Sevyn Streeter said the 76ers prevented her from singing the national anthem at tonight’s game because she was wearing a “WE MATTER” jersey:
“The Philadelphia 76ers organization encourages meaningful actions to drive social change. We use our games to bring people together, to build trust and to strengthen our communities. As we move from symbolic gestures to action, we will continue to leverage our platform to positively impact our community.”
This is a continuation of Carmelo Anthony‘s argument: The emphasis should be on action in communities and there’s no longer a place for gestures like Colin Kaepernick kneeling.
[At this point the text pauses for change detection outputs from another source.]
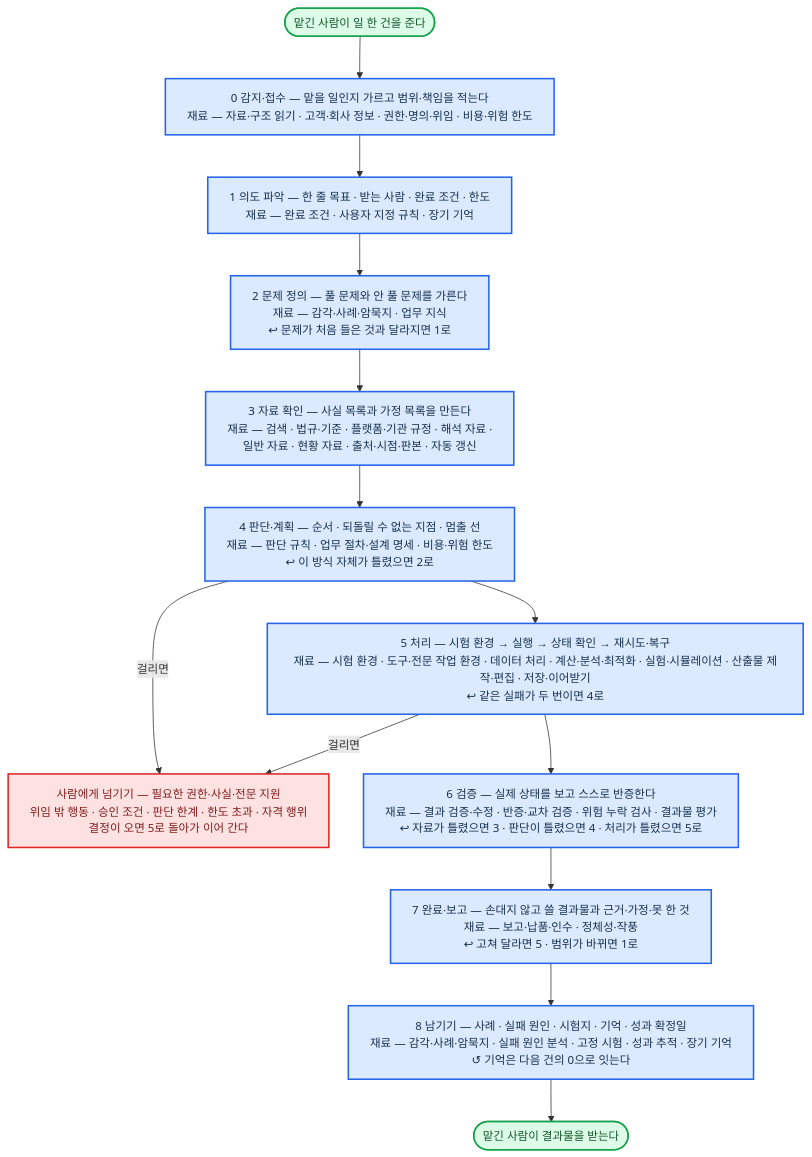
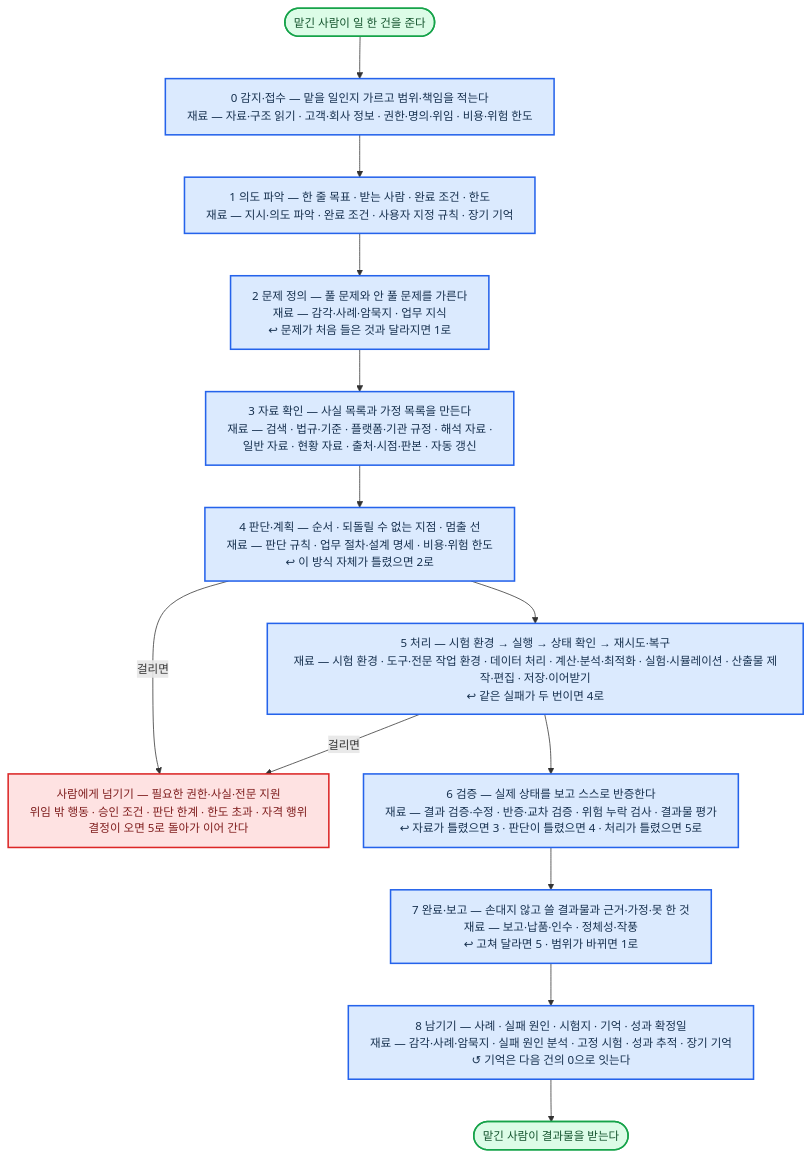
Before and after one commit to harisbaguette/expert: diagram 21 of 43 in 전문가 에이전트 정의 2.md, drawn with Mermaid. The commit also changed other lines of this file and 2 other files, not shown here.

````diff
--- a/전문가 에이전트 정의 2.md
+++ b/전문가 에이전트 정의 2.md
@@ -3639,22 +3640,22 @@
 ```mermaid
 %%{init: {"flowchart": {"wrappingWidth": 640, "curve": "basis", "nodeSpacing": 45, "rankSpacing": 55, "padding": 14, "useMaxWidth": true}, "themeVariables": {"fontSize": "15px"}} }%%
 flowchart TB
     U(["맡긴 사람이 일 한 건을 준다"]):::good
     P0["0 감지·접수 — 맡을 일인지 가르고 범위·책임을 적는다<br/>재료 — 자료·구조 읽기 · 고객·회사 정보 · 권한·명의·위임 · 비용·위험 한도"]:::main
-    P1["1 의도 파악 — 한 줄 목표 · 받는 사람 · 완료 조건 · 한도<br/>재료 — 완료 조건 · 사용자 지정 규칙 · 장기 기억"]:::main
+    P1["1 의도 파악 — 한 줄 목표 · 받는 사람 · 완료 조건 · 한도<br/>재료 — 지시·의도 파악 · 완료 조건 · 사용자 지정 규칙 · 장기 기억"]:::main
     P2["2 문제 정의 — 풀 문제와 안 풀 문제를 가른다<br/>재료 — 감각·사례·암묵지 · 업무 지식<br/>↩ 문제가 처음 들은 것과 달라지면 1로"]:::main
     P3["3 자료 확인 — 사실 목록과 가정 목록을 만든다<br/>재료 — 검색 · 법규·기준 · 플랫폼·기관 규정 · 해석 자료 ·<br/>일반 자료 · 현황 자료 · 출처·시점·판본 · 자동 갱신"]:::main
     P4["4 판단·계획 — 순서 · 되돌릴 수 없는 지점 · 멈출 선<br/>재료 — 판단 규칙 · 업무 절차·설계 명세 · 비용·위험 한도<br/>↩ 이 방식 자체가 틀렸으면 2로"]:::main
     P5["5 처리 — 시험 환경 → 실행 → 상태 확인 → 재시도·복구<br/>재료 — 시험 환경 · 도구·전문 작업 환경 · 데이터 처리 · 계산·분석·최적화 · 실험·시뮬레이션 · 산출물 제작·편집 · 저장·이어받기<br/>↩ 같은 실패가 두 번이면 4로"]:::main
     H["사람에게 넘기기 — 필요한 권한·사실·전문 지원<br/>위임 밖 행동 · 승인 조건 · 판단 한계 · 한도 초과 · 자격 행위<br/>결정이 오면 5로 돌아가 이어 간다"]:::stop
     P6["6 검증 — 실제 상태를 보고 스스로 반증한다<br/>재료 — 결과 검증·수정 · 반증·교차 검증 · 위험 누락 검사 · 결과물 평가<br/>↩ 자료가 틀렸으면 3 · 판단이 틀렸으면 4 · 처리가 틀렸으면 5로"]:::main
     P7["7 완료·보고 — 손대지 않고 쓸 결과물과 근거·가정·못 한 것<br/>재료 — 보고·납품·인수 · 정체성·작풍<br/>↩ 고쳐 달라면 5 · 범위가 바뀌면 1로"]:::main
     P8["8 남기기 — 사례 · 실패 원인 · 시험지 · 기억 · 성과 확정일<br/>재료 — 감각·사례·암묵지 · 실패 원인 분석 · 고정 시험 · 성과 추적 · 장기 기억<br/>↺ 기억은 다음 건의 0으로 잇는다"]:::main
     OUT(["맡긴 사람이 결과물을 받는다"]):::good
     U --> P0 --> P1 --> P2 --> P3 --> P4 --> P5 --> P6 --> P7 --> P8 --> OUT
     P4 -- "걸리면" --> H
     P5 -- "걸리면" --> H
     classDef main fill:#dbeafe,stroke:#2563eb,stroke-width:2px,color:#17314f
     classDef stop fill:#fee2e2,stroke:#dc2626,stroke-width:2px,color:#7f1d1d
     classDef good fill:#dcfce7,stroke:#16a34a,stroke-width:2px,color:#14532d
 ```
````
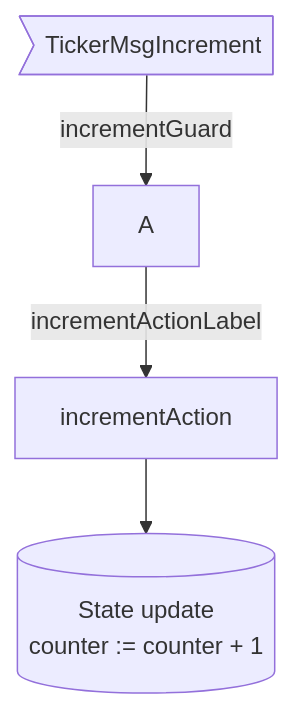
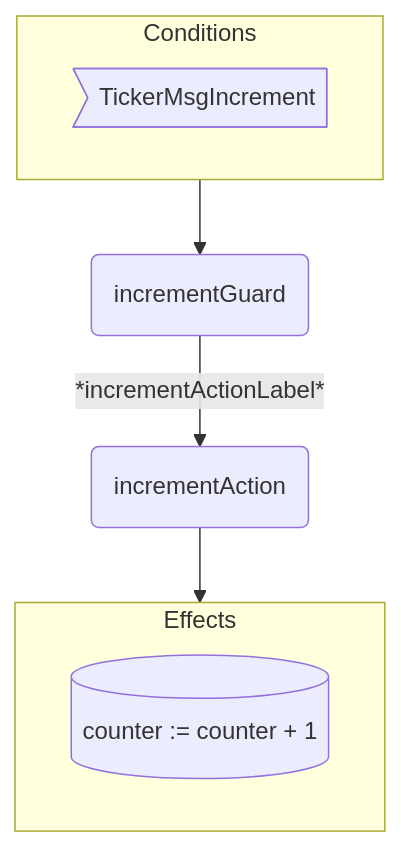
Before and after one commit to anoma/nspec: the first of 2 diagrams in docs/arch/node/engines/ticker_behaviour.juvix.md, drawn with Mermaid. The commit also changed other lines of this file and 9 other files, not shown here.

First line of the commit message:
Template fixes: diagrams, nav (#262)

````diff
--- a/docs/arch/node/engines/ticker_behaviour.juvix.md
+++ b/docs/arch/node/engines/ticker_behaviour.juvix.md
@@ -386,7 +386,15 @@
 ```mermaid
 flowchart TD
-  CM>TickerMsgIncrement]
-  ES[(State update<br>counter := counter + 1)]
+  subgraph C[Conditions]
+    CMsg>TickerMsgIncrement]
+  end
 
-  CM --incrementGuard--> A --incrementActionLabel--> incrementAction --> ES
+  G(incrementGuard)
+  A(incrementAction)
+
+  C --> G -- *incrementActionLabel* --> A --> E
+
+  subgraph E[Effects]
+    EEnv[(counter := counter + 1)]
+  end
 ```
````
But this needn’t be an either/or discussion. Community-based action is obviously important (though don’t assign responsibility to NBA players to fix racism). Recognizing the width and depth of the problem is necessary – which is why symbols matter, too.
Take Street’s shirt at face value. “We matter.” “Black lives matter.” What’s so offensive about that? There is no implicit “more” attached.
Yet, the 76ers found it antithetical to their brand.
This is why the widespread “unity” message preached by arm-locking NBA players left so much to be desired.
To the 76ers, unity meant silencing Streeter.
Is that what players were demonstrating on behalf of during the preseason? I’m sure that arena was much more united with a 76ers dancer singing the anthem than it would have been with Streeter spotlighted. But sometimes divisiveness is necessary to advance a cause.
If the 76ers don’t want Streeter using their platform to say “WE MATTER,” that’s their right. Not everyone has to support that choice, though.
No NBA players followed Colin Kaepernick’s lead by kneeling during the national anthem in the preseason.
But that courageous form of protest still found its way onto NBA courts.
A national-anthem singer knelt before a Kings game, and other did at a Heat game.
Another singer wanted to take a bold stance for the 76ers’ regular-season opener against the Thunder tonight by wearing a “WE MATTER” jersey, but she said the team stopped her.
A 76ers dancer performed the anthem instead:
The 76ers deserve some latitude to choose how someone uses their platform. But what about claiming black lives matter is antithetical to the 76ers’ brand?
The team did not immediately respond to request for comment. I will update if it does.
The Russell Westbrook era didn’t get off to the fastest start for the Thunder, who fell behind the 76ers early.
This Philadelphia fan got way ahead of himself (and any reasonable standard of decency).
Via Andy Bailey of Bleacher Report:
Oklahoma City responded with a 5-0 run, Westbrook scoring three points himself and assisting another basket.
The No. 28 pick, R.J. Hunter became the first first-rounder from last year’s draft to fall out of the NBA when the Celtics waived him.
He won’t be out of the league for long.
The Bulls, the only team with an open roster spot, appear close to adding him.
Shams Charania of Yahoo Sports:
Hunter belongs in the league. Though he must knock down shots far more reliably than he has, Hunter has potential as an outside shooter with complementary ball skills to provide value. Boston just had more NBA-caliber players than roster spots.
He’s far from a lock to succeed in the NBA, but I value Hunter about as much as Tony Snell – whom the Bulls just traded for an upgrade at backup point guard in Michael Carter-Williams. That they could so cheaply replace Snell makes that deal look even better.